      > Can anyone suggest an MAC spoofer for Android that would be grandma friendly (e.g. doesn't need to be a rooted phone, and just works)?

      No. Because that level of hardware access is not available to normal android apps.

      However, for a rooted phone there is pry-fi

      • (Score: 2) by tynin on Wednesday June 11 2014, @01:57PM

        by tynin (2013) on Wednesday June 11 2014, @01:57PM (#54132) Journal

        I suspected as much but haven't followed phone OSs pretty much at all. Thanks for the clarification and the pry-fi suggestion.

  • (Score: 2) by iwoloschin on Wednesday June 11 2014, @01:56PM

    by iwoloschin (3863) on Wednesday June 11 2014, @01:56PM (#54131)

    I'm not talking legality in terms of government laws (US or otherwise), but more against the governing 802.11 spec? Are you "allowed" to spoof your MAC address? We all know it can be done, otherwise this article wouldn't be here and we'd all have to hand in our nerd cards, but is it explicitly allowed?

    Also, what happens when you have identical MACs show up on one network? I suspect this is unlikely, but it's possible, isn't it?

    • (Score: 3, Insightful) by Grishnakh on Wednesday June 11 2014, @02:34PM

      by Grishnakh (2831) on Wednesday June 11 2014, @02:34PM (#54152)

      It's doubtful that this is allowed per the 802.11 spec, however companies break specifications all the time for various reasons. As long as it doesn't completely break things, people usually don't complain much. Spoofing the MAC address while doing SSID scans shouldn't cause any problems technically.

      • (Score: 0) by Anonymous Coward on Wednesday June 11 2014, @09:19PM

        by Anonymous Coward on Wednesday June 11 2014, @09:19PM (#54304)

        802.11 is not some super secret thing, it is just paper. You can look it up. No there is nothing that requires a static MAC.

  • (Score: 5, Informative) by panachocala on Wednesday June 11 2014, @02:29PM

    by panachocala (464) on Wednesday June 11 2014, @02:29PM (#54147)

    This little script gives you a new mac address every reboot.
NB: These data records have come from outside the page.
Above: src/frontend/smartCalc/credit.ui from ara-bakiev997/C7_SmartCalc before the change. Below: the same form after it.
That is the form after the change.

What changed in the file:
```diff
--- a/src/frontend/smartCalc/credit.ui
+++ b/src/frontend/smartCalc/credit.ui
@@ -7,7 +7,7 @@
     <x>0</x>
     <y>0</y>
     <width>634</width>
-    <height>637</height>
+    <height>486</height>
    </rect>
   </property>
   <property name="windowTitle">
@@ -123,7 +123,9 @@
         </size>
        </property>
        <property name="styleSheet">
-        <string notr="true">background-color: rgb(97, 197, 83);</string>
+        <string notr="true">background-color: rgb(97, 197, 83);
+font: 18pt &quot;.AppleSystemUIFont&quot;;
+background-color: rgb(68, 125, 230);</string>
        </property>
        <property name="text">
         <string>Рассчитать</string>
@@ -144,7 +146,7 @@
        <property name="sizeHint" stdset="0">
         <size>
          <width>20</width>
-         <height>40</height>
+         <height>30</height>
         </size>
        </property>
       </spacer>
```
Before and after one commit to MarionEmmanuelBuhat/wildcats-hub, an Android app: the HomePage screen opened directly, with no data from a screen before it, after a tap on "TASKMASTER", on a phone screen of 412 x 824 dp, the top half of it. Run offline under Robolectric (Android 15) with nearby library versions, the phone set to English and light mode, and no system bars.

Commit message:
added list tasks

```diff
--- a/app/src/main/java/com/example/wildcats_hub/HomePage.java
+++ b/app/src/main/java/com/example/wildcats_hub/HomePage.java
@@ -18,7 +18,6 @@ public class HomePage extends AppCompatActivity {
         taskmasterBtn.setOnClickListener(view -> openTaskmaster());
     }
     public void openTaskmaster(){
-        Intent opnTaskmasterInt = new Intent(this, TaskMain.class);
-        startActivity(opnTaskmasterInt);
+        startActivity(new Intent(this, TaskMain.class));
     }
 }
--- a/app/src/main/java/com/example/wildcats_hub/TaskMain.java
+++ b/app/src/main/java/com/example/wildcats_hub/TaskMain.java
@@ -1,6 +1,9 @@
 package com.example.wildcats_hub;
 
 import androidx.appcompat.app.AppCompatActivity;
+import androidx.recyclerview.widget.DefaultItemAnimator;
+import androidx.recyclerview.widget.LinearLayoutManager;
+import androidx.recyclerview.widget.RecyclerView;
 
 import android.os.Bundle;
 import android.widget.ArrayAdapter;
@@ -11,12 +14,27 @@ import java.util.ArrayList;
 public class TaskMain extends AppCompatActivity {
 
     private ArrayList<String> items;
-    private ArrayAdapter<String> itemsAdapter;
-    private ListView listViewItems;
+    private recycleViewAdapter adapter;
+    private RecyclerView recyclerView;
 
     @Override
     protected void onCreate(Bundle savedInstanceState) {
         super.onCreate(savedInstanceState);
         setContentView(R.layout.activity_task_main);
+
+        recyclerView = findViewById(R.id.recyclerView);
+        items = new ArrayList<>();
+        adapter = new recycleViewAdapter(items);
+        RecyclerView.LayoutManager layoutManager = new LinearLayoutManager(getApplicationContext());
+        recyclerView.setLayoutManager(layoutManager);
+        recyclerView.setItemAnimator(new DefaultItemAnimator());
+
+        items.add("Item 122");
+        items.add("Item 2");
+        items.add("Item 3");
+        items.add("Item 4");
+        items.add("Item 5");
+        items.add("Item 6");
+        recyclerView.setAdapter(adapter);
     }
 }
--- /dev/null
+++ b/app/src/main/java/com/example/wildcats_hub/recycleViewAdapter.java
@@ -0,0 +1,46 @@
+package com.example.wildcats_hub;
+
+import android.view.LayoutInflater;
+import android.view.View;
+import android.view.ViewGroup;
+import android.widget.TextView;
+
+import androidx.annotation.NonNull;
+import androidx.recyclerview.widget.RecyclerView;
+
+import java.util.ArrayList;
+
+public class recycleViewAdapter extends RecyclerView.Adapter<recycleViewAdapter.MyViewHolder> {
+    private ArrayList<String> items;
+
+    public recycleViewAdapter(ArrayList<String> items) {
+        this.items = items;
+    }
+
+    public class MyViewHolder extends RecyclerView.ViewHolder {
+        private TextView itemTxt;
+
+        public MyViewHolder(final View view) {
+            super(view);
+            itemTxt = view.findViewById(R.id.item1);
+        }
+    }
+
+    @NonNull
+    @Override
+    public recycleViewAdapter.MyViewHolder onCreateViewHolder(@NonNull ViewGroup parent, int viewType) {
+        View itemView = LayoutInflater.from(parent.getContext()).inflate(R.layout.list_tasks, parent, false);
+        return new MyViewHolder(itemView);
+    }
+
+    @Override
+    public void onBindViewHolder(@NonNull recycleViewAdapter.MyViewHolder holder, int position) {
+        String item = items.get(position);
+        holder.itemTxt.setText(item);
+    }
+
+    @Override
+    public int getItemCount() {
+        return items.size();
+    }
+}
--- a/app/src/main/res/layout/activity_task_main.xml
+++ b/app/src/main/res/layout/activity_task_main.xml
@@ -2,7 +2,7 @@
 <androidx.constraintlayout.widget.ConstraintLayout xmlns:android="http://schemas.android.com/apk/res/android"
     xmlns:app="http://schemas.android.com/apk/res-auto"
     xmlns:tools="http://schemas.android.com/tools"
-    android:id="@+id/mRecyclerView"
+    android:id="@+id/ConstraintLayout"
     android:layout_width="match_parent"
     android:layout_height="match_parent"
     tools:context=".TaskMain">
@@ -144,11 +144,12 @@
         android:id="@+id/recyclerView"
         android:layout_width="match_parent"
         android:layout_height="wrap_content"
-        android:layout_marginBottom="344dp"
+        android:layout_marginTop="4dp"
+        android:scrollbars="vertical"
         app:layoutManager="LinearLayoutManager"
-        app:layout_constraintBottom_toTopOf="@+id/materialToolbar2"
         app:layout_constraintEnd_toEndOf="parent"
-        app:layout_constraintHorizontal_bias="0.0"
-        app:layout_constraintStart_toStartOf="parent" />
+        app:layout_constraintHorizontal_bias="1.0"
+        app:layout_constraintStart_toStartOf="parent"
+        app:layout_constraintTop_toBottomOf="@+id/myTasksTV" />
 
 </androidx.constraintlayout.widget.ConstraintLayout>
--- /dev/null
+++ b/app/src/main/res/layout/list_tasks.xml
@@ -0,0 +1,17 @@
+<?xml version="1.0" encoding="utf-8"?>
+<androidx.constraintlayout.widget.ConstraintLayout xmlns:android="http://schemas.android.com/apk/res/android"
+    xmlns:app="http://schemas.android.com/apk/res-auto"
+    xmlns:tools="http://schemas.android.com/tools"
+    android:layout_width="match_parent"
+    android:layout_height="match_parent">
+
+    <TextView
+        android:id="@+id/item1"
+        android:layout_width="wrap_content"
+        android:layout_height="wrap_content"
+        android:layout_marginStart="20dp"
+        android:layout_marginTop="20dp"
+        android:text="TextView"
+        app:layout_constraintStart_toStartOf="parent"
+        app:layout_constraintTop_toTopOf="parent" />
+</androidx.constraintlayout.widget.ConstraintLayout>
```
Useful for getting around the 30 minute free wifi limits at some coffee chains.

    http://excid3.com/blog/random-mac-address-on-start-up-with-ubuntu/ [excid3.com]

  • (Score: 2, Insightful) by lajos on Wednesday June 11 2014, @03:05PM

    by lajos (528) on Wednesday June 11 2014, @03:05PM (#54176)

    let me fix that title for you:

    "Apple Strikes a Blow Against Location Tracking That They Can't Charge $$$ For [wikipedia.org] "

    • (Score: 2) by davester666 on Wednesday June 11 2014, @05:11PM

      by davester666 (155) on Wednesday June 11 2014, @05:11PM (#54220)

      really? where exactly in iBeacon does Apple start raking in the cash for it?

      you don't need to pay Apple to make/deploy the iBeacon hardware [the bluetooth location broadcasting stations]
      you need your app in Apple's app store, so there is the $99 fee for that

      and that's it.